Material for the task section start
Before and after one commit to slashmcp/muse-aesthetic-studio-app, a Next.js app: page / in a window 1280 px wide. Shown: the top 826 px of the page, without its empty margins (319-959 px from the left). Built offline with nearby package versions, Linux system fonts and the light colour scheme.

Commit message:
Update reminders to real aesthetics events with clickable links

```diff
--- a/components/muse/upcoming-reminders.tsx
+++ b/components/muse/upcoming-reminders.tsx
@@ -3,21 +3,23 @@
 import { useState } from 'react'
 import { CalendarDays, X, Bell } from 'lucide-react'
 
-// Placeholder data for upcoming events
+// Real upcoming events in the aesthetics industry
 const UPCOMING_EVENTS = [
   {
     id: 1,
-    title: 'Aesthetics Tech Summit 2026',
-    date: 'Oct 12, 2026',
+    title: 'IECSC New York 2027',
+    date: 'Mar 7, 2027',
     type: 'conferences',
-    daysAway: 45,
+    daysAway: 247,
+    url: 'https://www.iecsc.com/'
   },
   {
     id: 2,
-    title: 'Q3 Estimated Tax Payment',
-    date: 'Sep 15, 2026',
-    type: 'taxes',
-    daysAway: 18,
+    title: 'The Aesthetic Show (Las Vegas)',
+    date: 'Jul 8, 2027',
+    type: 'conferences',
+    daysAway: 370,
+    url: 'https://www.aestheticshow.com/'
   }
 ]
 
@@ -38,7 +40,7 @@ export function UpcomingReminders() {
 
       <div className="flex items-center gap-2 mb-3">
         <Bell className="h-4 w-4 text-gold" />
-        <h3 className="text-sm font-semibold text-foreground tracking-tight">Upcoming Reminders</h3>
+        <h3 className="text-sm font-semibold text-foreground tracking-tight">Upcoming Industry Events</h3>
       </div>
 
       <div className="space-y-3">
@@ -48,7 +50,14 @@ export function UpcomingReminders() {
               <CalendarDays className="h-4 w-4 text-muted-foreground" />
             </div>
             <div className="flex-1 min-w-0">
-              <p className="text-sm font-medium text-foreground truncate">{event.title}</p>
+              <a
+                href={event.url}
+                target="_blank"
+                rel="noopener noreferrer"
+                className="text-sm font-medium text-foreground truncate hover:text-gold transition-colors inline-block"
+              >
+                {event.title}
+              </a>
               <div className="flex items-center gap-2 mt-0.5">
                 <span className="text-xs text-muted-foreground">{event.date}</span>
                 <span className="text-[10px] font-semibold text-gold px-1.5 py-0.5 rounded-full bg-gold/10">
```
Material for the task section end
__Directions__.
Retrieve each line of the data in which the word "https" can be found.

__Result for this exercise__.
+    url: 'https://www.iecsc.com/'
+    url: 'https://www.aestheticshow.com/'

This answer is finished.